[Stored data]
────────────────────────────────────────

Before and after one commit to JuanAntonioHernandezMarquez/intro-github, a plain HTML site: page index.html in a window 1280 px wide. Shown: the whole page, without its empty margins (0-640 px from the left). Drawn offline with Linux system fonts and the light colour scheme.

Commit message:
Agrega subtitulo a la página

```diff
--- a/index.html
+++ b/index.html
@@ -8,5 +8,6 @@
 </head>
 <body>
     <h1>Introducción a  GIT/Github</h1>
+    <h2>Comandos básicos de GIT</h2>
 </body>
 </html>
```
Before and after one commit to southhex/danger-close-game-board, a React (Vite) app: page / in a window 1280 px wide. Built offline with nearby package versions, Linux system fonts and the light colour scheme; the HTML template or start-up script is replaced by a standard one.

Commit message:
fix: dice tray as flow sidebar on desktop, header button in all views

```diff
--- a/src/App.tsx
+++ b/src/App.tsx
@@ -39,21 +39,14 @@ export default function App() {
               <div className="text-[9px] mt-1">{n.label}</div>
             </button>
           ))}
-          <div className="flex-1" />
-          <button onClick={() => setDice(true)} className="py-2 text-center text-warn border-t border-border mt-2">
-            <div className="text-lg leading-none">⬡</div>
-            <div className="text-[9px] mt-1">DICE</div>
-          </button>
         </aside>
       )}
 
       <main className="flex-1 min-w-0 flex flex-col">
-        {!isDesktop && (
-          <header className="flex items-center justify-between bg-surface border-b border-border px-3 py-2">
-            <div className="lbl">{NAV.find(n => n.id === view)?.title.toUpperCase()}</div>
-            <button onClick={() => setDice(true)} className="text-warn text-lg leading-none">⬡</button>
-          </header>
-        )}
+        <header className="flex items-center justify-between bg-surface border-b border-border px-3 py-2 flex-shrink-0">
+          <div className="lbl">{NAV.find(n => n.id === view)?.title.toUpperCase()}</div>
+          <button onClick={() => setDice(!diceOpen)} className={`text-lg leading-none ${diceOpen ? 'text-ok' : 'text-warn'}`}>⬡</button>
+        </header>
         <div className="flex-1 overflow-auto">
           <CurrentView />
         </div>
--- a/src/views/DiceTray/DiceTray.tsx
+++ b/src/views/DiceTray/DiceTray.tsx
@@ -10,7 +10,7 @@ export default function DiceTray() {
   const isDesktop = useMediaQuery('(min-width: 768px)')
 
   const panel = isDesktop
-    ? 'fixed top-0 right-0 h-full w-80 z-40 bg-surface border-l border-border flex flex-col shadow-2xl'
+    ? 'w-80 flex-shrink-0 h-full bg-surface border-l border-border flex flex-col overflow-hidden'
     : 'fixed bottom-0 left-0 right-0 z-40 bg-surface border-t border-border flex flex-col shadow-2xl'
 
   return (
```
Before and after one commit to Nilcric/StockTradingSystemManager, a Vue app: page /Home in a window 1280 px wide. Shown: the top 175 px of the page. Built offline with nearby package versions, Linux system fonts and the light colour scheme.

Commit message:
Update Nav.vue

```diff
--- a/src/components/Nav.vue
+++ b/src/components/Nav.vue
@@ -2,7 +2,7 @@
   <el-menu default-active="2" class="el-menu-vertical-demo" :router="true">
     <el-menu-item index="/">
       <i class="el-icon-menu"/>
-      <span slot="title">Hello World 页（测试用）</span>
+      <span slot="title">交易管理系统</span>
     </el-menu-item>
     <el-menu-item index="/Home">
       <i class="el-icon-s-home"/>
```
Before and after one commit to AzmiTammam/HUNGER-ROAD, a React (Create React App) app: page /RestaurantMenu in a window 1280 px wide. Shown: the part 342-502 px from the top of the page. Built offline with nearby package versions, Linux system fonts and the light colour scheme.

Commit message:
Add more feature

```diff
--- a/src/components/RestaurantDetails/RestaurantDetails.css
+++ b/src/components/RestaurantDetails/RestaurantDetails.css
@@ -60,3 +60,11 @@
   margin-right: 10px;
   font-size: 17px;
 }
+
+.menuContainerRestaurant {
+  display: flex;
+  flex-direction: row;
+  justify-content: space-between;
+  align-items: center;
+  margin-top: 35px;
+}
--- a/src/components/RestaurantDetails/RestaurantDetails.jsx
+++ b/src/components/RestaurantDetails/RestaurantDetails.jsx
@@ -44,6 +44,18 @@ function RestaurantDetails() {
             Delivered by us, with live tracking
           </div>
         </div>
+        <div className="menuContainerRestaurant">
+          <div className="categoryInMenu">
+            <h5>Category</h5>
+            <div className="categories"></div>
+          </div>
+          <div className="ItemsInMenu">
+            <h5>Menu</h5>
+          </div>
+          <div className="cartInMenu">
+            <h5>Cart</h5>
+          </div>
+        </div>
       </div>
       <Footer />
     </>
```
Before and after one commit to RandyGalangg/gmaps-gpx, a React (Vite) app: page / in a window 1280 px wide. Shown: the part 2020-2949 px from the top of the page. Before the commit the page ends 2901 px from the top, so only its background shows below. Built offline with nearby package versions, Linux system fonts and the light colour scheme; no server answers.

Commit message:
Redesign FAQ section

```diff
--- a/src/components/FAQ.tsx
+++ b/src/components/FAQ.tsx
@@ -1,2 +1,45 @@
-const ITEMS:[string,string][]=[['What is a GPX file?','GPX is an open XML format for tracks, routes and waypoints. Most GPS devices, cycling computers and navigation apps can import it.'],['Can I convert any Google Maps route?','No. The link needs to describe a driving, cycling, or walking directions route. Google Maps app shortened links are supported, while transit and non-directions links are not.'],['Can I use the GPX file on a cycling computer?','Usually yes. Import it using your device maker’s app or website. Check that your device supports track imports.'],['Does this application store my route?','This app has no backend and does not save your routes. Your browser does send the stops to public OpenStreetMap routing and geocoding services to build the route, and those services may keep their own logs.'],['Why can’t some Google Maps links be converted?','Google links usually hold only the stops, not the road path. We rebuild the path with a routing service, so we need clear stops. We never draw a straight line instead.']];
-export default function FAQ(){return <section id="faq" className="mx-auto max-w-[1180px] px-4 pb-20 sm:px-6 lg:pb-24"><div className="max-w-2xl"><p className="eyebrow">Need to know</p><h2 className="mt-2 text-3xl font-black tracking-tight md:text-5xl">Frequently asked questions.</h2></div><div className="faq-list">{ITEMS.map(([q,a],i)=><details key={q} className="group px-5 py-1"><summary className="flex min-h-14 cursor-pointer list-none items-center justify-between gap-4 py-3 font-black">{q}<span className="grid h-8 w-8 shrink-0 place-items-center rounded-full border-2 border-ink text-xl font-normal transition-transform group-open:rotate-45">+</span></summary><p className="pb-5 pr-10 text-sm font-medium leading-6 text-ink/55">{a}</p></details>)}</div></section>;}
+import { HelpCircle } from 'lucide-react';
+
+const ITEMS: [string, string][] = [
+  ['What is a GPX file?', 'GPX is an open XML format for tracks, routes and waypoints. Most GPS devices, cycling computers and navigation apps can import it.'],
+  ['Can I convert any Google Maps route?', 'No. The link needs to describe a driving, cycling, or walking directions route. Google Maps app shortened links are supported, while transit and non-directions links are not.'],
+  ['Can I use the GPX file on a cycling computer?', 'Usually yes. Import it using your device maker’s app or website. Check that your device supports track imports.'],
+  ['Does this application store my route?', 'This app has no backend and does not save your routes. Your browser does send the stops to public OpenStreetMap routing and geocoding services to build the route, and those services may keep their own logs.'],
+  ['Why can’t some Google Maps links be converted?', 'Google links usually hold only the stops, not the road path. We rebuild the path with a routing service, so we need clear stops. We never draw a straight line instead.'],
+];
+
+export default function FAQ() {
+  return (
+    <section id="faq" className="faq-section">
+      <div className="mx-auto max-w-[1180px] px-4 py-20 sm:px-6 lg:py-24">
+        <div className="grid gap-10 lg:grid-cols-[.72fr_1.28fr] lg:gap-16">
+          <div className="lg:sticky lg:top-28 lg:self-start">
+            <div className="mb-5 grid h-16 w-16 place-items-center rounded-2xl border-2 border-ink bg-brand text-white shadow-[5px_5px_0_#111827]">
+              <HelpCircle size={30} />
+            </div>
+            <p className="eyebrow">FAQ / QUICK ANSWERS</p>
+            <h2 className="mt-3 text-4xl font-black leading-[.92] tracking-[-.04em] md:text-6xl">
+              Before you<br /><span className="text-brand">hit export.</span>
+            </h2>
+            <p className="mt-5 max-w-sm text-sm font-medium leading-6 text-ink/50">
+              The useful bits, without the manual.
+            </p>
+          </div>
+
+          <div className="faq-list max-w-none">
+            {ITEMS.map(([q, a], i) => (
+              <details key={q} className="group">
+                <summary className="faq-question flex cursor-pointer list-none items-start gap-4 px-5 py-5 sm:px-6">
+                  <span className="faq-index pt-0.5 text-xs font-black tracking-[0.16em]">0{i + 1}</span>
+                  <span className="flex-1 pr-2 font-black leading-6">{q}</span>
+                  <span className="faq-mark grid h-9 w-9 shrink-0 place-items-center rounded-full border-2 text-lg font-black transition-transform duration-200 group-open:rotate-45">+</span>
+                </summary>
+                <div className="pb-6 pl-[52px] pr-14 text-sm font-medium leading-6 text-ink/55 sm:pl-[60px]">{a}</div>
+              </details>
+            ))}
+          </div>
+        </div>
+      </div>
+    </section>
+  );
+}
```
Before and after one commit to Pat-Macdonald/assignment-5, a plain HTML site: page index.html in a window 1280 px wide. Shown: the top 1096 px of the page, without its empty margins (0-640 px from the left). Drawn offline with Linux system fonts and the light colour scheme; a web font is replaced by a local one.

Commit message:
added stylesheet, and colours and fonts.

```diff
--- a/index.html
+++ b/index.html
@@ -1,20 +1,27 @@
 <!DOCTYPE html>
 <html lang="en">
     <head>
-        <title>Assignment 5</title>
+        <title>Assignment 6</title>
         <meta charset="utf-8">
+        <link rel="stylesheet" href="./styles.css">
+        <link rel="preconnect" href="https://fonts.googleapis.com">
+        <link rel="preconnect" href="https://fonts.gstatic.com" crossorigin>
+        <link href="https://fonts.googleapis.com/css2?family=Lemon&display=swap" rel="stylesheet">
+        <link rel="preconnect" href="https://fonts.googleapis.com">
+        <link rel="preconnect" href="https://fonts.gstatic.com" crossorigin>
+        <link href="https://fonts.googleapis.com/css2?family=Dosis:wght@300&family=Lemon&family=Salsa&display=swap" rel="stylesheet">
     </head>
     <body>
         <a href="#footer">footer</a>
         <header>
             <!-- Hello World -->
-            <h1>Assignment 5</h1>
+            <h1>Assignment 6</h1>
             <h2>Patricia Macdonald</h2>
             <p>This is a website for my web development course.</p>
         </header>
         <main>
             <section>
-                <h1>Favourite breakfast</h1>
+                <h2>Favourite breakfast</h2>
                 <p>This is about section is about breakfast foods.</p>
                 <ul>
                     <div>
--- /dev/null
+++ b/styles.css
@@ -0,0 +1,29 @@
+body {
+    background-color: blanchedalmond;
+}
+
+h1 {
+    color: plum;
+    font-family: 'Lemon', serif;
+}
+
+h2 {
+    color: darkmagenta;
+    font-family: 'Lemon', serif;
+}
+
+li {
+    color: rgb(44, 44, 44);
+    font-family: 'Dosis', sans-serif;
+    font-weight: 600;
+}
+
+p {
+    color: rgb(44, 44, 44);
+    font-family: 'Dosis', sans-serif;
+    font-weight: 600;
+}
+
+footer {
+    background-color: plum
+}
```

────────────────────────────────────────

For every line above that includes the word "surface", return the line.

- Completed task -
-          <header className="flex items-center justify-between bg-surface border-b border-border px-3 py-2">
+        <header className="flex items-center justify-between bg-surface border-b border-border px-3 py-2 flex-shrink-0">
-    ? 'fixed top-0 right-0 h-full w-80 z-40 bg-surface border-l border-border flex flex-col shadow-2xl'
+    ? 'w-80 flex-shrink-0 h-full bg-surface border-l border-border flex flex-col overflow-hidden'
     : 'fixed bottom-0 left-0 right-0 z-40 bg-surface border-t border-border flex flex-col shadow-2xl'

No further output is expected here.